Find every line below that contains the word "lines" and copy it out.

Stored items from a collection

----

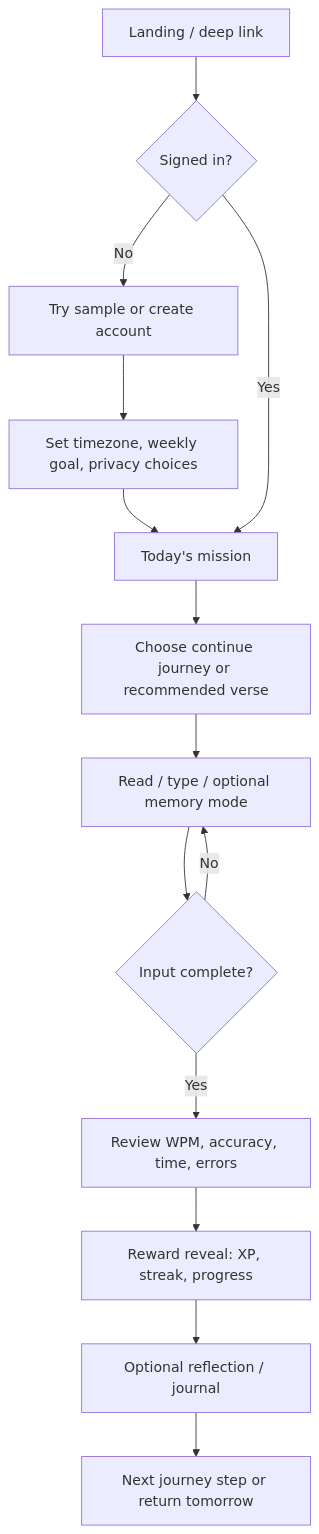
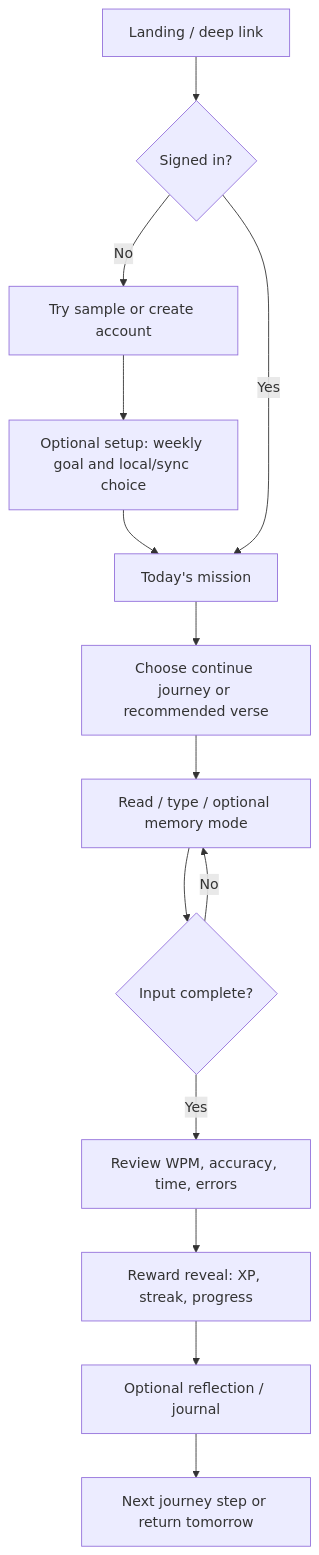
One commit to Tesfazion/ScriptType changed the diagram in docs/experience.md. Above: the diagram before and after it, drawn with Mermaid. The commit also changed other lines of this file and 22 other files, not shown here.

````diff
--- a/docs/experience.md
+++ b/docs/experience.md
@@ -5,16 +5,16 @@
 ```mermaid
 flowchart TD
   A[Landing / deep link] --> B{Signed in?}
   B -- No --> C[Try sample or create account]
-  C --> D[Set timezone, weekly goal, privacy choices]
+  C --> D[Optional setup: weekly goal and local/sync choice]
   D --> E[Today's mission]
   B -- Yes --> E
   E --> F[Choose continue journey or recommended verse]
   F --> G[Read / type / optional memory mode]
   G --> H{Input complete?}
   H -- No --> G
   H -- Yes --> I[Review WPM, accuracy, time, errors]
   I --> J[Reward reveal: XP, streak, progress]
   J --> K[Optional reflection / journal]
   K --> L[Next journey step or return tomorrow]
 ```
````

----

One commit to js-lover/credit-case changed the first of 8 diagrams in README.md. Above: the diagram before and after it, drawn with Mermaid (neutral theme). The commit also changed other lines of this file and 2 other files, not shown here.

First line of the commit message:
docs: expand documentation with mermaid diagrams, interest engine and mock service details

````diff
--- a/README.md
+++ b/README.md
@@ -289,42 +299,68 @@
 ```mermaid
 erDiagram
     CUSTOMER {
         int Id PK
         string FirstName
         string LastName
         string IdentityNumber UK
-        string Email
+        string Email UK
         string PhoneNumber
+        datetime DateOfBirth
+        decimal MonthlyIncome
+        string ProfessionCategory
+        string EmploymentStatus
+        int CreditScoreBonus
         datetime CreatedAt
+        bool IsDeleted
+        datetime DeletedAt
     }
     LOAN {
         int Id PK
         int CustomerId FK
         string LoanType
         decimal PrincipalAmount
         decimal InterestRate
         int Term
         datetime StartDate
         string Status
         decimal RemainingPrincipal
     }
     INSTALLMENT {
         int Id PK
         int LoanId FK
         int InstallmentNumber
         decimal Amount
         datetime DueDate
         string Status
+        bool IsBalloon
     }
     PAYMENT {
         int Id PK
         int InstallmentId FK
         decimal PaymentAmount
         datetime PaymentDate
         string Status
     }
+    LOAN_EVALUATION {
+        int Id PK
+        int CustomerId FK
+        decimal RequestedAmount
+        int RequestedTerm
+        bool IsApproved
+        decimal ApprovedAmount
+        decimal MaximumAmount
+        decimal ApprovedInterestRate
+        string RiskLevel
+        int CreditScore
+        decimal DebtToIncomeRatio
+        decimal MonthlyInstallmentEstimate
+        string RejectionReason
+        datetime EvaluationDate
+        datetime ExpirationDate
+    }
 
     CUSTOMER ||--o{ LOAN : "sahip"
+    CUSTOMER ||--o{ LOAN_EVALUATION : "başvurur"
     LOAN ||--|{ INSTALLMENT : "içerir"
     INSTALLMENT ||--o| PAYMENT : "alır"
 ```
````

----

### Response area
One commit to Tesfazion/ScriptType changed the diagram in docs/experience.md. Above: the diagram before and after it, drawn with Mermaid. The commit also changed other lines of this file and 22 other files, not shown here.
One commit to js-lover/credit-case changed the first of 8 diagrams in README.md. Above: the diagram before and after it, drawn with Mermaid (neutral theme). The commit also changed other lines of this file and 2 other files, not shown here.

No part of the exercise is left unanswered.